The earliest foundation was that of St. Etheldreda, which was said to have been founded 'a hundred years and more' before 1389. It was thus the oldest guild in the county except perhaps that of St. Mary at Cambridge. (fn. 3) It also seems to have always been the most important of the Ely guilds. In 1389 it possessed £5 worth of goods, (fn. 4) and at the Dissolution was the only guild in the city known to have had any real estate. This consisted of an inn called the Crown, with houses, shops, cellars, solars, stables, and garden. It was in the tenure of Richard Mey, and was granted in 1549 to John Harford of Bosbury (d. 1559) (fn. 5) and Richard Willison of Ledbury (Herefs.). The value of this property is not known, but from the Crown Inn 12d. rent was payable to the bishop.
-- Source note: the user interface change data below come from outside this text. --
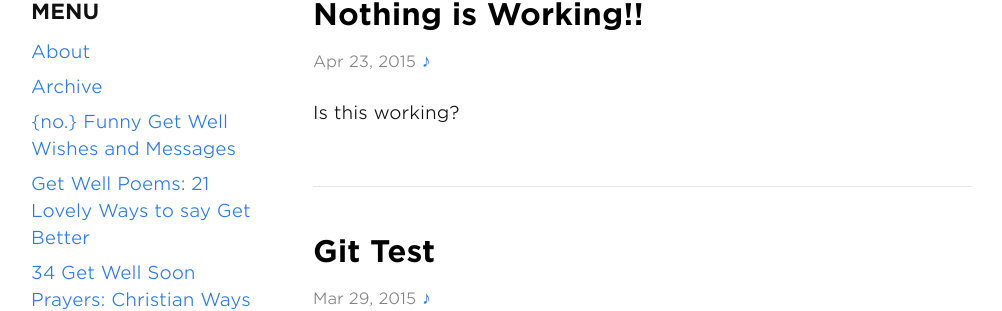
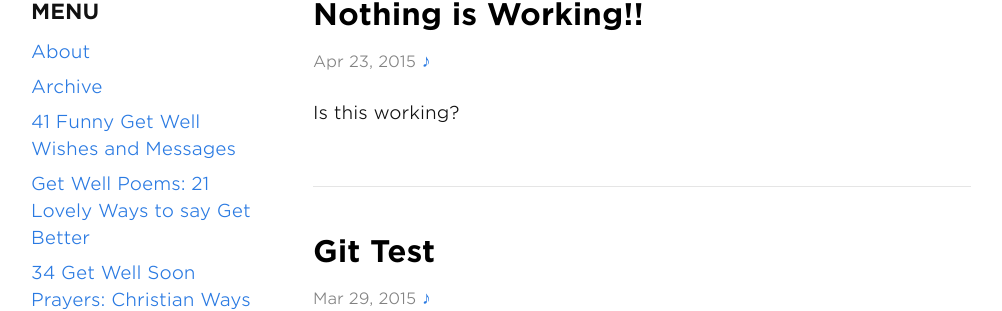
Before and after one commit to andyml123/andyml123.github.io, a Jekyll site: the page built from index.html, in a window 1280 px wide. Shown: the part 271-582 px from the top of the page, without its empty margins (139-1141 px from the left). Built offline with Jekyll 4.4.1, drawn with Linux system fonts in a browser that asks for light colours; the list of posts is cut into pages by our own code.

Commit message:
Update funny-get-well-wishes.md

```diff
--- a/funny-get-well-wishes.md
+++ b/funny-get-well-wishes.md
@@ -1,6 +1,6 @@
 ---
 layout: page
-title: '{no.} Funny Get Well Wishes and Messages'
+title: 41 Funny Get Well Wishes and Messages
 title2: Funny Get Well Wishes
 description: >-
   Put a smile on a sick friend or family members face with one of these
@@ -18,7 +18,7 @@ published: true
 
 <h2>Funny Get Well Messages</h2>
 
-<ul class="hearts">
+<ul class="heart">
 <li>If I told you to “Get Well Soon,” it wouldn’t be soon enough. Get Well Now!</li>
 <li>Please get well soon. I can only be nice to you for so long.</li>
 <li>Laughter is the best medicine, or gin.. whatever</li>
```
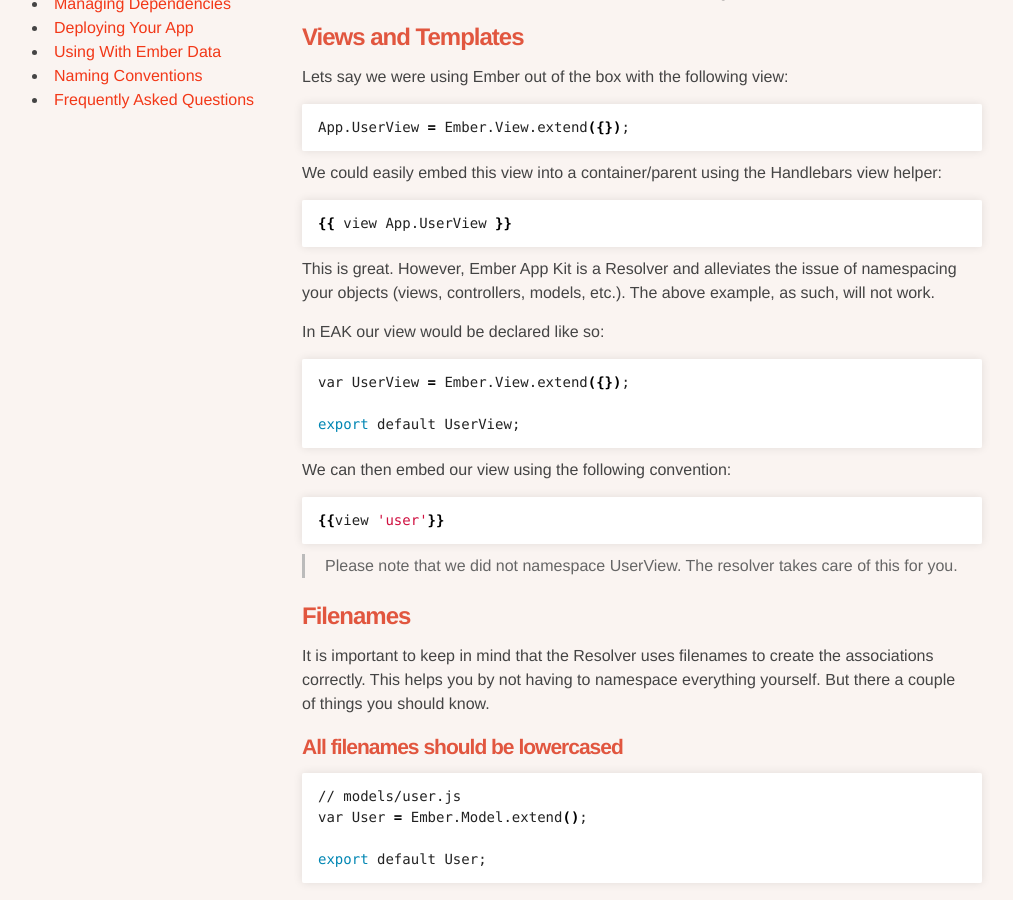
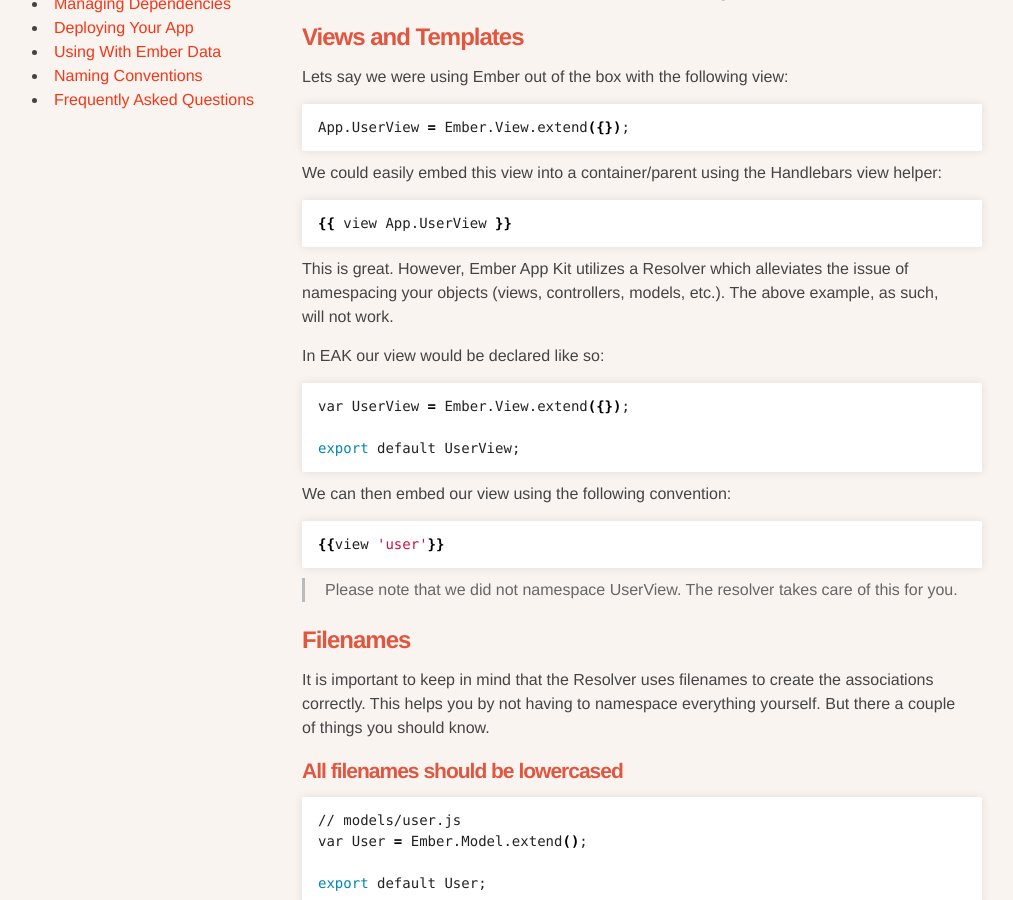
Before and after one commit to stefanpenner/ember-app-kit, a Jekyll site: the page built from guides/naming-conventions.md, in a window 1280 px wide and 900 px high, scrolled down 376 px. Shown: the whole window, without its empty margins (148-1161 px from the left). Built offline with Jekyll 4.4.1, drawn with Linux system fonts in a browser that asks for light colours.

Commit message:
Switching up the wording for the utilization of a Resolver

```diff
--- a/guides/naming-conventions.md
+++ b/guides/naming-conventions.md
@@ -22,7 +22,7 @@
 {% endraw %}
 {% endhighlight %}
 
-This is great. However, Ember App Kit is a Resolver and alleviates the issue of namespacing your objects (views, controllers, models, etc.). The above example, as such, will not work.
+This is great. However, Ember App Kit utilizes a Resolver which alleviates the issue of namespacing your objects (views, controllers, models, etc.). The above example, as such, will not work.
 
 In EAK our view would be declared like so:
 
```
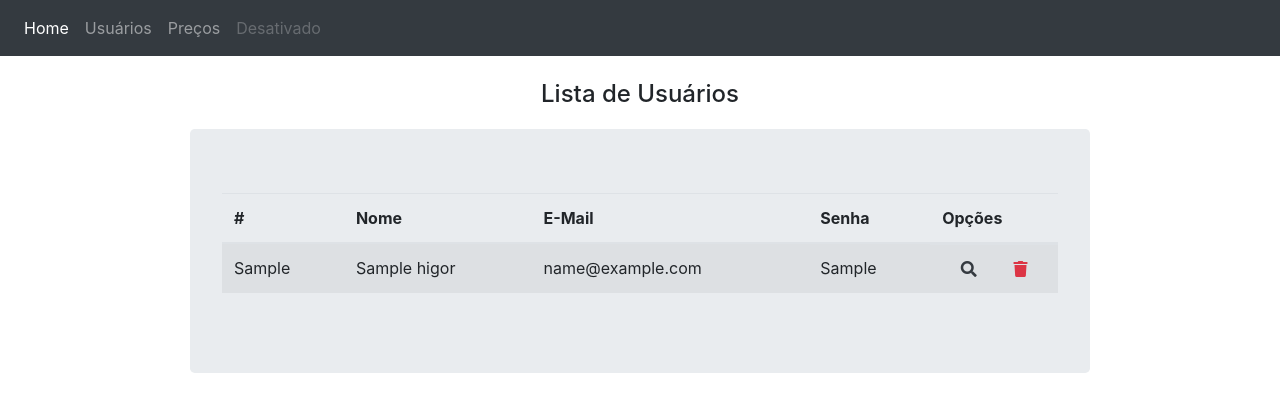
After one commit to AndersonLopes14/pdo_com_php, a PHP site: page /usuarios.php in a window 1280 px wide. The commit adds this page. Shown: the top 412 px of the page. Run offline with PHP 8.4, Linux system fonts and the light colour scheme; tables that the repository leaves empty or names only in its code hold one stand-in row (values such as "Sample post"); some libraries are stand-ins or nearby versions.

Commit message:
aula19/05/2025

```diff
--- a/conexao.php
+++ b/conexao.php
@@ -1,15 +1,18 @@
 <?php
 
-$serverName         ='localhost';
-$userName           ='root';
-$passWd             ='';
-$dbname             ='meu_primeiro_banco';
+    $serverName     = 'localhost';
+    $userName       = 'root';
+    $passWd         = '';
+    $dbname         = 'meu_primeiro_banco';
 
-try {
-    $conn = new pdd("mysql:host=$serveName;dbname=$dbname",$userName,$passWd)
-$conn->setAtribute(PDO::attr_errmode,PDO::errmode_exception);
-} catch(PDOxception $erro) {
-    echo 'Conexão falhou: ' .$erro->getMessage()
-}
+    try {
+        $conn = new PDO("mysql:host=$serverName;dbname=$dbname", $userName, $passWd);
+        $conn->setAttribute(PDO::ATTR_ERRMODE, PDO::ERRMODE_EXCEPTION);
+
+    } catch (PDOException $erro) {
+
+        echo 'Conexão falhou: ' . $erro->getMessage();
+    }
+
 
 ?>
--- /dev/null
+++ b/usuarios.php
@@ -0,0 +1,101 @@
+<!DOCTYPE html>
+<html lang="pt-br">
+<head>
+    <meta charset="UTF-8" />
+    <meta name="viewport" content="width=device-width, initial-scale=1.0" />
+    <title>PDO com PHP - Usuários</title>
+
+    <link rel="stylesheet" href="https://stackpath.bootstrapcdn.com/bootstrap/4.1.3/css/bootstrap.min.css" integrity="sha384-MCw98/SFnGE8fJT3GXwEOngsV7Zt27NXFoaoApmYm81iuXoPkFOJwJ8ERdknLPMO" crossorigin="anonymous">
+
+    <link rel="stylesheet" href="https://cdnjs.cloudflare.com/ajax/libs/font-awesome/5.9.0/css/all.min.css" integrity="sha512-q3eWabyZPc1XTCmF+8/LuE1ozpg5xxn7iO89yfSOd5/oKvyqLngoNGsx8jq92Y8eXJ/IRxQbEC+FGSYxtk2oiw==" crossorigin="anonymous" referrerpolicy="no-referrer" />
+
+    <script src="https://code.jquery.com/jquery-3.3.1.slim.min.js" integrity="sha384-q8i/X+965DzO0rT7abK41JStQIAqVgRVzpbzo5smXKp4YfRvH+8abtTE1Pi6jizo" crossorigin="anonymous"></script>
+    <script src="https://cdnjs.cloudflare.com/ajax/libs/popper.js/1.14.3/umd/popper.min.js" integrity="sha384-ZMP7rVo3mIykV+2+9J3UJ46jBk0WLaUAdn689aCwoqbBJiSnjAK/l8WvCWPIPm49" crossorigin="anonymous"></script>
+    <script src="https://stackpath.bootstrapcdn.com/bootstrap/4.1.3/js/bootstrap.min.js" integrity="sha384-ChfqqxuZUCnJSK3+MXmPNIyE6ZbWh2IMqE241rYiqJxyMiZ6OW/JmZQ5stwEULTy" crossorigin="anonymous"></script>
+
+    <style>
+        .jumbotron {
+            width: 900px;
+            margin: 20px auto;
+        }
+    </style>
+</head>
+
+<?php
+
+include_once('conexao.php');
+
+$executa = $conn->prepare('SELECT * FROM usuario_higor');
+
+$executa->execute();
+
+$resultados = $executa->fetchAll(PDO::FETCH_OBJ);
+
+?>
+
+<body>
+
+    <div id="interface">
+
+        <header class="cabecalho">
+
+            <nav class="navbar navbar-expand-lg navbar-dark bg-dark">
+                <button class="navbar-toggler" type="button" data-toggle="collapse" data-target="#navbarNavAltMarkup" aria-controls="navbarNavAltMarkup" aria-expanded="false" aria-label="Alterna navegação">
+                    <span class="navbar-toggler-icon"></span>
+                </button>
+                <div class="collapse navbar-collapse" id="navbarNavAltMarkup">
+                    <div class="navbar-nav">
+                        <a class="nav-item nav-link active" href="http://192.168.1.35/TRILHAS4/Anderson/pdo_com_php">Home <span class="sr-only">(Página atual)</span></a>
+                        <a class="nav-item nav-link" href="http://192.168.1.35/TRILHAS4/Anderson/pdo_com_php/usuarios.php">Usuários</a>
+                        <a class="nav-item nav-link" href="#">Preços</a>
+                        <a class="nav-item nav-link disabled" href="#">Desativado</a>
+                    </div>
+                </div>
+            </nav>
+
+        </header>
+
+        <main id="principal">
+
+            <h4 class="title-principal text-center mt-4">Lista de Usuários</h4>
+
+            <div class="jumbotron">
+                <table class="table table-striped table-hover">
+                    <thead>
+                        <tr>
+                            <th>#</th>
+                            <th>Nome</th>
+                            <th>E-Mail</th>
+                            <th>Senha</th>
+                            <th>Opções</th>
+                        </tr>
+                    </thead>
+
+                    <tbody>
+                        <?php
+
+                            foreach ($resultados as $resultado) {
+
+                                echo '<tr>';
+                                    echo "<td>$resultado->cod_usuario</td>";
+                                    echo "<td>$resultado->nome</td>";
+                                    echo "<td>$resultado->email</td>";
+                                    echo "<td>$resultado->senha</td>";
+                                    echo '<td class="d-flex flex-row justify-content-around">
+                                            <a href="#" class="text-dark"><i class="fas fa-search"></i></a>
+                                            <a href="http://192.168.1.35/TRILHAS4/Anderson/pdo_com_php/alterastatus.php?id=' . $resultado->cod_usuario . '" class="text-danger"><i class="fas fa-trash"></i></a>
+                                          </td>';
+                                echo '</tr>';
+                            }
+
+                        ?>
+                    </tbody>
+                </table>
+            </div>
+
+        </main>
+
+    </div>
+
+</body>
+</html>
```
Also changed, not shown: alterastatus.php (added, +15 -0 lines), index.php (+12 -1 lines).
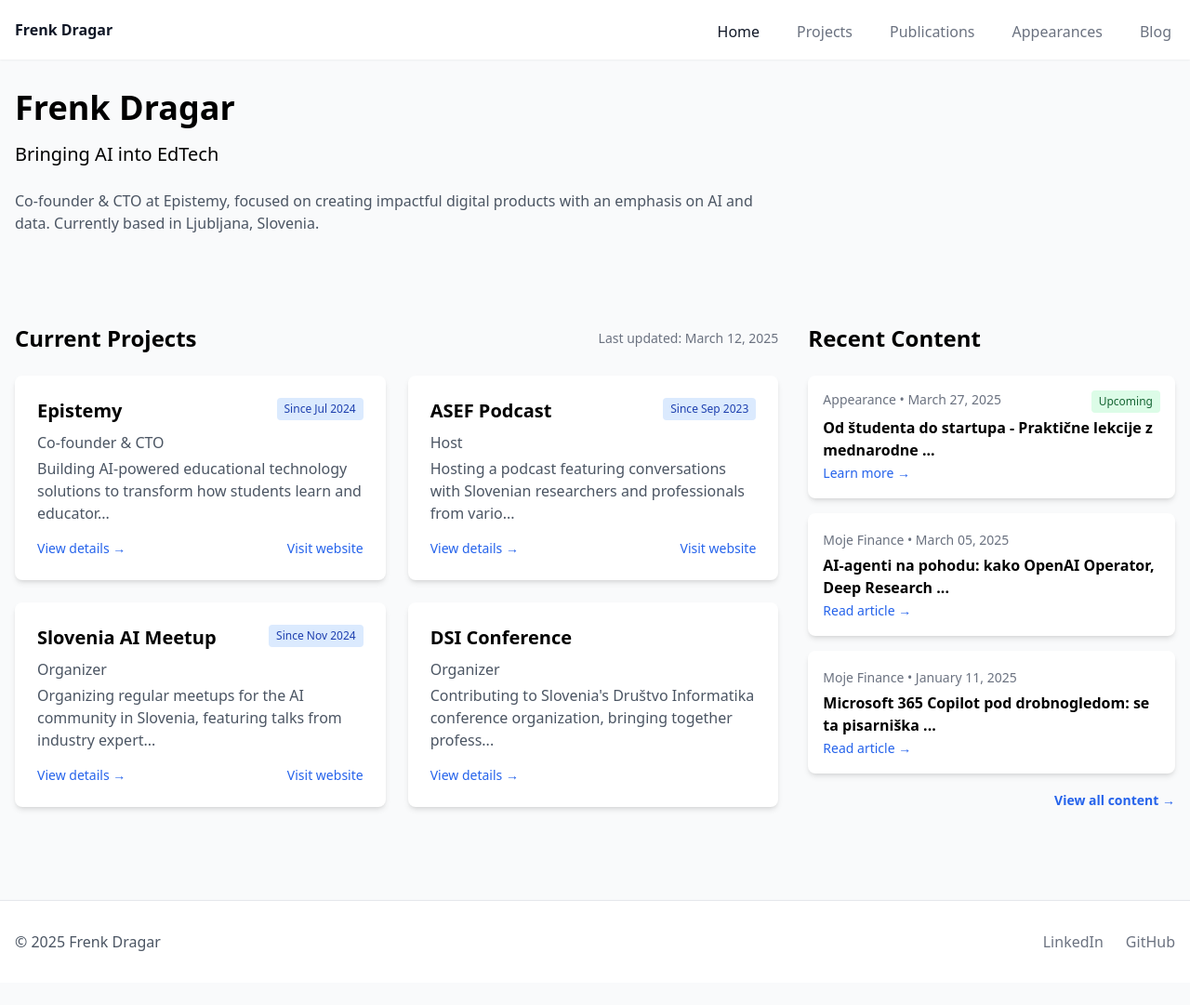
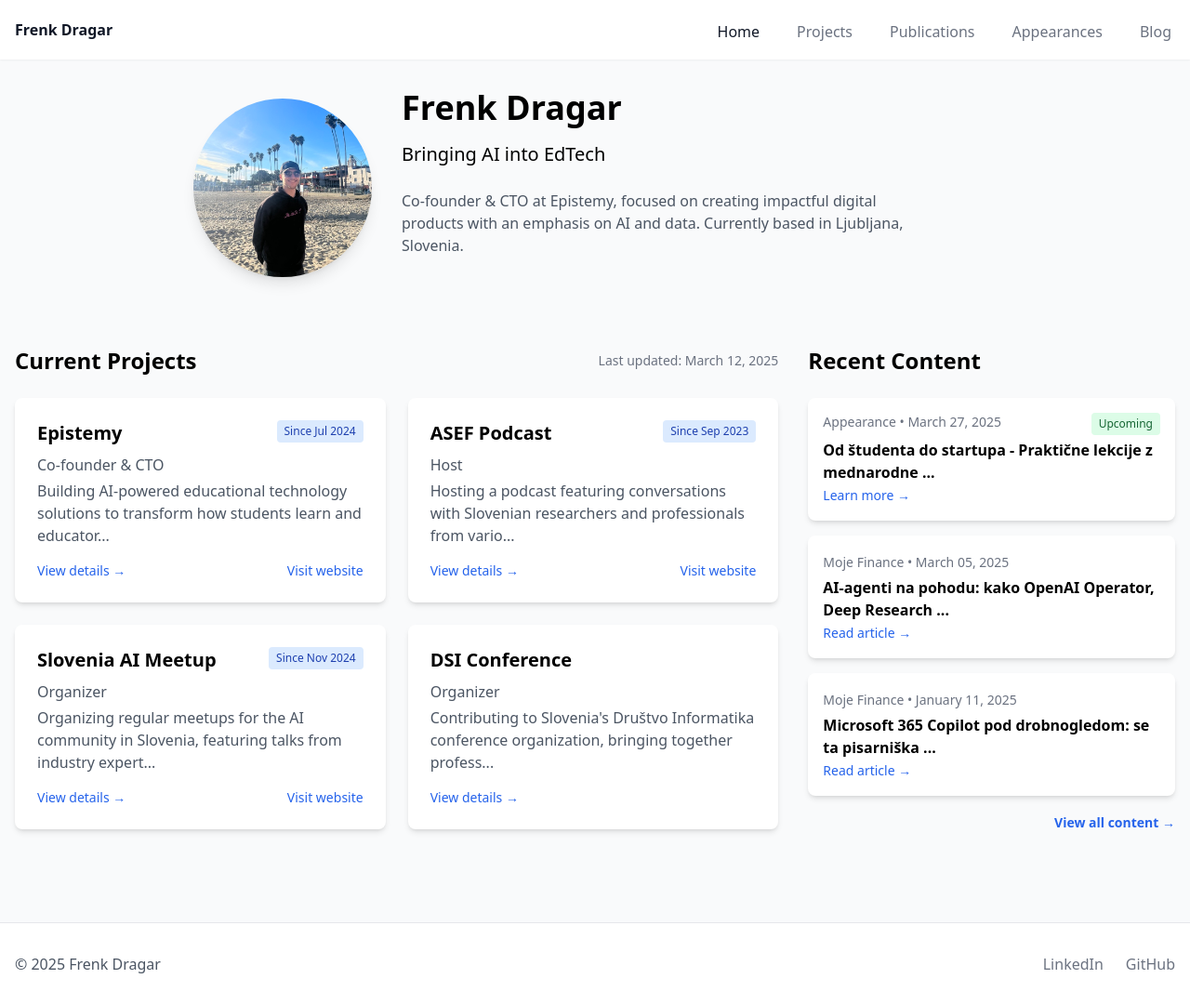
Before and after one commit to frenkd/frenkd.github.io, a Jekyll site: the page built from index.html, in a window 1280 px wide. Shown: the whole page at 93% size. Built offline with Jekyll 4.4.1, drawn with Linux system fonts in a browser that asks for light colours; nearby versions of some CDN libraries; before the commit the page ends 1057 px from its top, so only the background shows below that.

Commit message:
feat: Profile pic

```diff
--- a/index.html
+++ b/index.html
@@ -7,10 +7,13 @@ description: AI Engineer & Tech Writer | Bringing AI into EdTech
 <div class="container mx-auto px-4 py-8">
   <!-- Hero Section -->
   <div class="flex flex-col md:flex-row items-center mb-16">
+    <div class="md:w-1/3 flex justify-center md:justify-end pr-0 md:pr-8 mb-6 md:mb-0">
+      <img src="/assets/images/frenk.jpeg" alt="Frenk Dragar" class="rounded-full w-48 h-48 object-cover shadow-lg">
+    </div>
     <div class="md:w-2/3">
       <h1 class="text-4xl font-bold mb-4">Frenk Dragar</h1>
       <p class="text-xl mb-6">Bringing AI into EdTech</p>
-      <p class="text-gray-600 mb-8">
+      <p class="text-gray-600 mb-8 max-w-xl">
         Co-founder & CTO at Epistemy, focused on creating impactful digital products with an emphasis on AI and data.
         Currently based in Ljubljana, Slovenia.
       </p>
```
Also changed, not shown: assets/images/frenk.jpeg (added).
From the remainder of the premises 6d. was payable to the bishop, 5s. 8d. to the dean and chapter, and 8s. to Sir Edmund Knyvett. (fn. 6) A messuage called the 'Guyldhall in Ely', perhaps the former hall of this guild, was held by Robert Warden in 1609. (fn. 7)
The guild of St. Peter had been founded eighty or more years before 1389, and that of All Saints in St. Mary's church in 1331; otherwise the dates of foundation, where stated in the certificates of 1389, are late in the reign of Edward III or in that of Richard II. The guild of Corpus Christi is interesting as having had a monk, Robert Aylesham, as its co-founder.
Most of the guilds served the usual objects of such institutions-saying masses for deceased members, maintaining lights before certain altars, and, in a few cases, distributing small sums to the poor. Three of them (All Saints in St. Peter's church, Corpus Christi, and St. Peter) made allowances to indigent members according to their means. Most of the Ely guilds admitted women to their membership.
The guilds already existing in 1389 were: in St. Mary's Church, those of the Assumption (in the 'new chapel' of the Blessed Virgin), All Saints, St. John Baptist; in Holy Trinity, those of Holy Trinity, Holy Cross, St. Peter, St. Etheldreda, St. Katherine; in St. Etheldreda or St. Peter, those of All Saints, Corpus Christi, St. John Baptist. It is noteworthy that the oldest guilds, those of St. Peter and St. Etheldreda, were in Trinity, whereas others, including the Guild of Corpus Christi, were allowed to remain in the nave of the cathedral where the parishioners of Holy Trinity had formerly worshipped. (fn. 8) It is not known to which church the later guilds of St. Anne, St. Withburga, and St. Sexburga were attached. (fn. 9)